Ollie M. Spencer married Paralee (Pearl Lee) Wheat on 23 August 1906 at Comanche, Chickasaw Nation, Indian Territory (southern Oklahoma.) On the 1910 census they are living with Paralee’s step-father, Joseph T. Cook, age 42, and mother Alice E. (Brink) Cook, age 41, in Stephens County, Oklahoma. Paralee is 21; the census gives her birthplace as Texas. Siblings of Paralee are Samuel E., age 16; Ella M., age 13; Mary R., age 12; Ethel M., age 9; Jesse E., age 7, and Fannie V., age 5, all with the surname Wheat. Others listed on the census were obviously children of Joseph T. Cook, presumably by a deceased wife, the oldest being 20 and the youngest age 9; the remaining child, Annie L. Cook, age 1, was almost certainly the child of Joseph and Alice.
|1910 census, Stephens Co., OK|
Cooks, Wheats, Spencers

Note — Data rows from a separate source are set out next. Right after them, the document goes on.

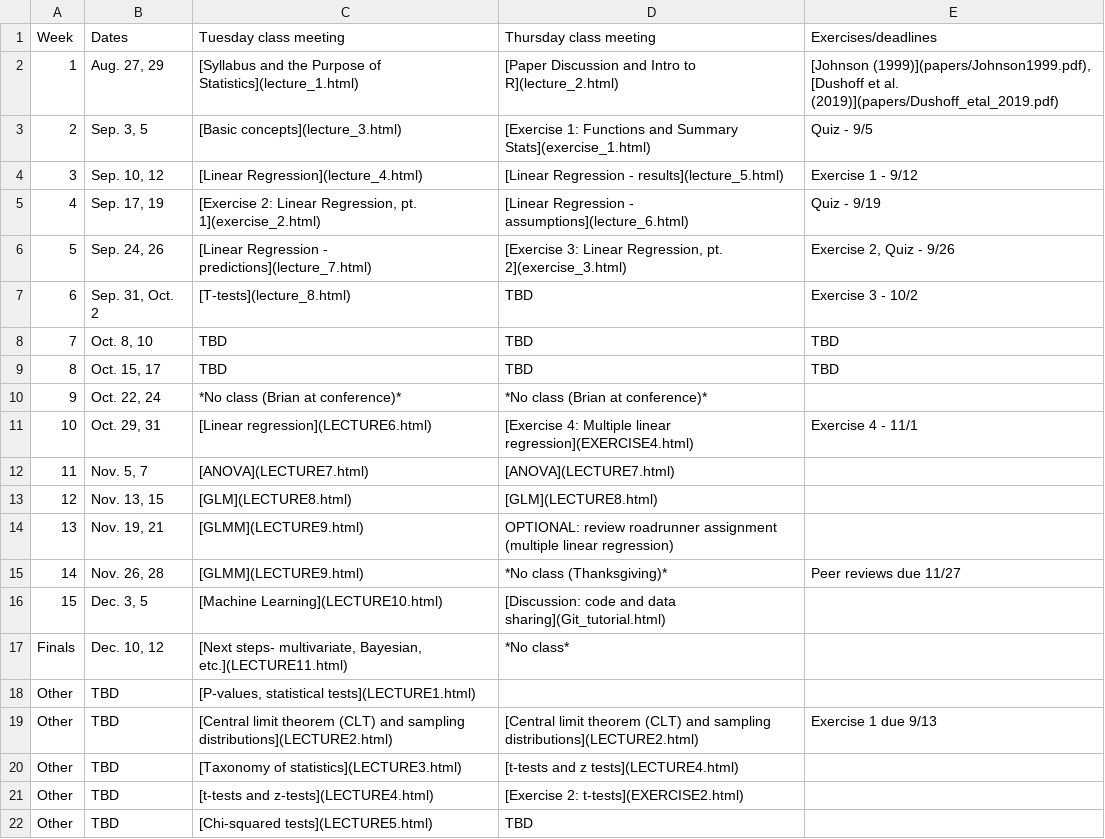
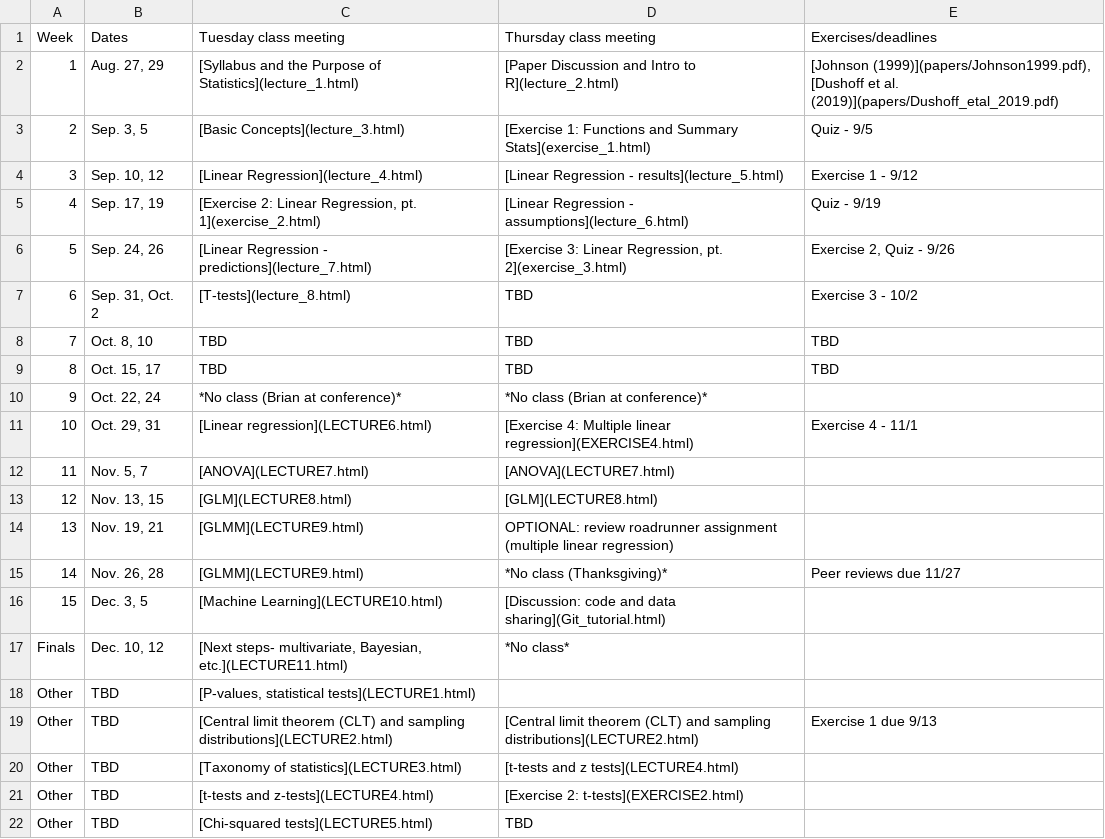
Before and after one commit to brianfolt/NRES_710, a CSV file: CourseSchedule.csv, drawn as a sheet.

Commit message:
schedule

```diff
--- a/CourseSchedule.csv
+++ b/CourseSchedule.csv
@@ -2,3 +2,3 @@ Week,Dates,Tuesday class meeting,Thursday class meeting,Exercises/deadlines
 1,"Aug. 27, 29",[Syllabus and the Purpose of Statistics](lecture_1.html),[Paper Discussion and Intro to R](lecture_2.html),"[Johnson (1999)](papers/Johnson1999.pdf), [Dushoff et al. (2019)](papers/Dushoff_etal_2019.pdf)"
-2,"Sep. 3, 5",[Basic concepts](lecture_3.html),[Exercise 1: Functions and Summary Stats](exercise_1.html),Quiz - 9/5
+2,"Sep. 3, 5",[Basic Concepts](lecture_3.html),[Exercise 1: Functions and Summary Stats](exercise_1.html),Quiz - 9/5
 3,"Sep. 10, 12",[Linear Regression](lecture_4.html),[Linear Regression - results](lecture_5.html),Exercise 1 - 9/12
```
Also changed, not shown: 1 other file.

Thanks to some Public Trees on Ancestry.com, I found Alice on the 1870 census with her parents, Jacob and Anna Brink in Milam, Texas. Alice was 8 months old. Turning to FamilySearch, I found the marriage of A.L. Brink to J.A. Wheat on 28 May 1885 in Milam, Texas. Is this my J.A. Wheat? I’m almost certain it is. The timing is just right. The last child of J.A. Wheat and Cynthia Ming was Thomas J., born in 1884. Cynthia remarried in 1890. But where I had assumed that J.A. (Those initials again! That right there almost convinces me it’s the same man.) had died, apparently he and Cynthia either divorced, or he abandoned the family. Many of the same Public Trees indicate that J.A. (or sometimes Joseph) Wheat was born in Scotland, which is probably why none of them have been able to trace him any further. I can’t imagine where that came from, but it’s possible one person posted it on Ancestry.com, and others have copied that information. I’m pretty sure I can connect him to the other Wheat families of Grayson Co. (See the post “The Mystery of J. Wheat.”)
I do question how J.A. ended up in Milam County in 1885 where he married Alice. While still in northeastern Texas, it is far from his original counties of residence, Grayson and Collin. However, if you look at my Wheat family in general, they moved around a lot within that region of northeastern Texas and southern Oklahoma. Cynthia was born in Grayson Co. but moved to Collin Co. before my grandfather was a year old; she married Thomas L. Rhodes in Parker Co., TX. My grandfather John enlisted in the Army in 1906 in Logan Co., OK, while living in Pawnee Co.—a considerable distance; John and his brother worked on a ranch in Cottle Co., TX; John married my grandmother in Hughes Co., registered for WWI in Oklahoma Co., and died in Seminole Co. And back to J.A.--if you’re going to abandon your first wife, you want to do it as far from where she is as possible.
J.A. finally came to rest (literally and figuratively) in Stephens Co., OK. According to Findagrave, J.A. Wheat is buried in the Diamond Cemetery in Stephens Co. in southern Oklahoma. His birthdate is given as 15 February 1859, which dovetails nicely with his birthdate/age on the 1880 Collin Co. census where I originally found him with Cynthia Ming and her family. His date of death is given as 12 April 1906, about a year after the birth of his youngest child with Alice, and a couple of years before Alice married Joseph Cook. Some Public Trees list his place of death as Haskell in northeastern Oklahoma, so it’s possible that he had wandered again and Alice had his body brought to Stephens Co., where she was living, for burial. He seems to be the only Wheat buried in that cemetery.
|J.A. Wheat headstone|
This is a perfect example of how traditional genealogical research and DNA results can work together to document the life of an ancestor. I am now pretty sure that I have documented J.A. Wheat’s life from beginning to end. I wish I had more definitive proof that he was the son of Henry and Caroline (Farris) Wheat, but as I accumulate more DNA matches, perhaps that will come.